%%

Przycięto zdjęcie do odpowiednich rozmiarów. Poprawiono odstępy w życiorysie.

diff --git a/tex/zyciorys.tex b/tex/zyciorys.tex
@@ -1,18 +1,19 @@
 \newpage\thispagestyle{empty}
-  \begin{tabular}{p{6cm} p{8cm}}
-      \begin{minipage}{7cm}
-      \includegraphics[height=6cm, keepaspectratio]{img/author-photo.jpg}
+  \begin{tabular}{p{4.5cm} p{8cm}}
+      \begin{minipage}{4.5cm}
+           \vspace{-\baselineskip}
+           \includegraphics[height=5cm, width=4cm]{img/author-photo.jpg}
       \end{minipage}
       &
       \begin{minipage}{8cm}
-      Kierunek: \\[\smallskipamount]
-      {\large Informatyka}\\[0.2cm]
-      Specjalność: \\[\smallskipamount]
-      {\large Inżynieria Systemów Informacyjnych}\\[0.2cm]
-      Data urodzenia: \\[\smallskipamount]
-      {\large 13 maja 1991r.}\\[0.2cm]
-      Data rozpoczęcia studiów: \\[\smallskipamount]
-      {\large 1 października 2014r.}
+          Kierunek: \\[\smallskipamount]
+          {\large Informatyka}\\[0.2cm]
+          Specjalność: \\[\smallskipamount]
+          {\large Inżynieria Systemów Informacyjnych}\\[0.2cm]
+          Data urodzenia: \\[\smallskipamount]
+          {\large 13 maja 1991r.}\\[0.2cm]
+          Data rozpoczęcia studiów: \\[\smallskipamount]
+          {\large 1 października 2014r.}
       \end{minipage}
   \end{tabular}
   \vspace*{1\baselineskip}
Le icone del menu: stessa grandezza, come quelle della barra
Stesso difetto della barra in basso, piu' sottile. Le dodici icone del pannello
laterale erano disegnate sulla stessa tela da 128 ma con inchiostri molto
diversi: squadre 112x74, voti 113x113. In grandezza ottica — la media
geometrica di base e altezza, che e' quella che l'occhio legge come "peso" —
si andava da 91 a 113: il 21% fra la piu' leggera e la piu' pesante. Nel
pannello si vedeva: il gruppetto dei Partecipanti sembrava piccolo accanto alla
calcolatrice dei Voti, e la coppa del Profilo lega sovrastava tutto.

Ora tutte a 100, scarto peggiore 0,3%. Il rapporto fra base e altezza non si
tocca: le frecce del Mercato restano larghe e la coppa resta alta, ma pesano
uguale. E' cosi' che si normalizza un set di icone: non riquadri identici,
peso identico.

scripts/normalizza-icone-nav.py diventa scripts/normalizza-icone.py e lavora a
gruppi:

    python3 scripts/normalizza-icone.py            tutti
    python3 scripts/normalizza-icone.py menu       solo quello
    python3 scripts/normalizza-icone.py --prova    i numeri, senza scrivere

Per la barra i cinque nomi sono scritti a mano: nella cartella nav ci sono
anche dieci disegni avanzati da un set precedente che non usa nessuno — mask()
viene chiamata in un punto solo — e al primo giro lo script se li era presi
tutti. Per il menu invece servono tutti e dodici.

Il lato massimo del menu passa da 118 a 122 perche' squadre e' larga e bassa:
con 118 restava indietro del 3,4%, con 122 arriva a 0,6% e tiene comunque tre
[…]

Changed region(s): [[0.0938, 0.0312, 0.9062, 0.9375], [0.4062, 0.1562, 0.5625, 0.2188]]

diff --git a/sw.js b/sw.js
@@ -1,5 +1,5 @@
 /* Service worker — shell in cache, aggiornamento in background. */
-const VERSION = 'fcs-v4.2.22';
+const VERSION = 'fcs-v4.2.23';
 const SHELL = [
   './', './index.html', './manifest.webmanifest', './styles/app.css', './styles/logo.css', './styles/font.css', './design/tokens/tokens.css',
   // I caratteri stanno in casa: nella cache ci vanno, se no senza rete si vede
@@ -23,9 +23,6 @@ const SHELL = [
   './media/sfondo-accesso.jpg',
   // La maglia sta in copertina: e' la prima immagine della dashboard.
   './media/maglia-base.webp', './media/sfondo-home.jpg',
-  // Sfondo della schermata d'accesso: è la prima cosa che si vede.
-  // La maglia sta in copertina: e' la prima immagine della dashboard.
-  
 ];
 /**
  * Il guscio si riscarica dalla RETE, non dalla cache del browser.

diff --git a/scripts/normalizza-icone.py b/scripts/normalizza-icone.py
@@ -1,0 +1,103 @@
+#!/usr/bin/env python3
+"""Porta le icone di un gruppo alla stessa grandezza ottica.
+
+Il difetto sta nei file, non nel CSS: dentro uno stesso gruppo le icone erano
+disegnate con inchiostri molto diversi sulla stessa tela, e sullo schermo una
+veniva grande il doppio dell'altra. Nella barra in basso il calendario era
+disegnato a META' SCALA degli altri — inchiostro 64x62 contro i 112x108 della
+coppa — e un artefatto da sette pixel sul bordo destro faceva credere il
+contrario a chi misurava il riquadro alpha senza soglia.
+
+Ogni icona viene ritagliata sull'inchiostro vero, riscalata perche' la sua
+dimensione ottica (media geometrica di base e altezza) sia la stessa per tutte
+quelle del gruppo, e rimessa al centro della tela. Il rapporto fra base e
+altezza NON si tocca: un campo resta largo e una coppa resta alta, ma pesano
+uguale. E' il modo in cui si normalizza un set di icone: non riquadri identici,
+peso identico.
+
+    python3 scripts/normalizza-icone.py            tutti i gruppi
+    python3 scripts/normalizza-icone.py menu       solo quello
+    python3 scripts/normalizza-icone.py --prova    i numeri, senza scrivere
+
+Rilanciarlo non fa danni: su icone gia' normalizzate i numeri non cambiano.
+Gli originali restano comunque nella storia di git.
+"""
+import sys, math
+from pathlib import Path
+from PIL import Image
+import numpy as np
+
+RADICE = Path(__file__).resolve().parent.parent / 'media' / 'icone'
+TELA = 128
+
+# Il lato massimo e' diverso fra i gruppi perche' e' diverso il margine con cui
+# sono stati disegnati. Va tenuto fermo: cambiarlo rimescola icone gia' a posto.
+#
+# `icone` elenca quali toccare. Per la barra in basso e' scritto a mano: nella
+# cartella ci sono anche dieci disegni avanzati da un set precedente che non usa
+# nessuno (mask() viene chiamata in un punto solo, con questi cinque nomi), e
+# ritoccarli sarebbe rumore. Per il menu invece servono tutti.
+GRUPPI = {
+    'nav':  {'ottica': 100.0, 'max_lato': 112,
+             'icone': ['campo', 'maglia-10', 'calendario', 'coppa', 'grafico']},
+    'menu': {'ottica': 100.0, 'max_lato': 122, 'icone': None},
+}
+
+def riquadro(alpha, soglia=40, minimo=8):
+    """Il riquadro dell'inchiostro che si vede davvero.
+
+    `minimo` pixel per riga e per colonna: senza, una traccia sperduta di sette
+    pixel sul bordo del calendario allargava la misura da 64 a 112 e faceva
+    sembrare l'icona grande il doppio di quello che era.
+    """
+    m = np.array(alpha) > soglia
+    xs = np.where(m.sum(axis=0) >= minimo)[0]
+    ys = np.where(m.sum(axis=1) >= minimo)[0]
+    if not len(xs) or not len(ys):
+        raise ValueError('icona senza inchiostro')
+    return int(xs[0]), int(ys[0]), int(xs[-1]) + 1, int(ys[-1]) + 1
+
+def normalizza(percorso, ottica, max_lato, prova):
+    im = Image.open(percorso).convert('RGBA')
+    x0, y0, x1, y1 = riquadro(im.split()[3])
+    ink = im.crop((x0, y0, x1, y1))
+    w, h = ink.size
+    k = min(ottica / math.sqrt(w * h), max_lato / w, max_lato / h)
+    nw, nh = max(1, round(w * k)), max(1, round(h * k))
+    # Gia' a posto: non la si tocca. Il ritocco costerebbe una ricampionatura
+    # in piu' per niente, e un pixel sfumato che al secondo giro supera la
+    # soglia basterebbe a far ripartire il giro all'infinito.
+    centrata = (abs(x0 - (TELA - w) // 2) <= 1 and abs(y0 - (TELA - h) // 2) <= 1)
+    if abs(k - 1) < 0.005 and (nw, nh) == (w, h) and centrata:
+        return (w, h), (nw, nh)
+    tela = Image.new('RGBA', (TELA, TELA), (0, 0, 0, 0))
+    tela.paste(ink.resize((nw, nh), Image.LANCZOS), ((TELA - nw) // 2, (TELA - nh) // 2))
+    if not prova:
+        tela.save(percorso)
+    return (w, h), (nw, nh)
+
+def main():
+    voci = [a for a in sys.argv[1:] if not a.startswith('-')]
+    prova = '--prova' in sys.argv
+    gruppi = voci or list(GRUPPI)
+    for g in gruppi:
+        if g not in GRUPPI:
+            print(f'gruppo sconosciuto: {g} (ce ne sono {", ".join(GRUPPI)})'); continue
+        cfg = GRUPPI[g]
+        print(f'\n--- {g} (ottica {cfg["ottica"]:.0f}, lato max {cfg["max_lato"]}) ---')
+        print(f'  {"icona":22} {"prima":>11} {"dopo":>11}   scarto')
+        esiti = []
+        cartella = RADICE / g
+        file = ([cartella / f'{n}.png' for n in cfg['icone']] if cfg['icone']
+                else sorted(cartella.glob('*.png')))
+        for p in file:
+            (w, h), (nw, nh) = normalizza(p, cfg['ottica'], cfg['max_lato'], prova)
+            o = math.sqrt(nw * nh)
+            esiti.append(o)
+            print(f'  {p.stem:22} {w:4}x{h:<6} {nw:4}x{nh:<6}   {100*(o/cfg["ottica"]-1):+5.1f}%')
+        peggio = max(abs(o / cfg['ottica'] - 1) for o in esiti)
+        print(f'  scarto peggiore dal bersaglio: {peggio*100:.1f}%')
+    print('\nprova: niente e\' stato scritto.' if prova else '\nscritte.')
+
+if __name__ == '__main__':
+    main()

%%

Which lines of the data contain "large"? Copy them all.

**PROBLEM SOLUTION:**
-      {\large Informatyka}\\[0.2cm]
-      {\large Inżynieria Systemów Informacyjnych}\\[0.2cm]
-      {\large 13 maja 1991r.}\\[0.2cm]
-      {\large 1 października 2014r.}
+          {\large Informatyka}\\[0.2cm]
+          {\large Inżynieria Systemów Informacyjnych}\\[0.2cm]
+          {\large 13 maja 1991r.}\\[0.2cm]
+          {\large 1 października 2014r.}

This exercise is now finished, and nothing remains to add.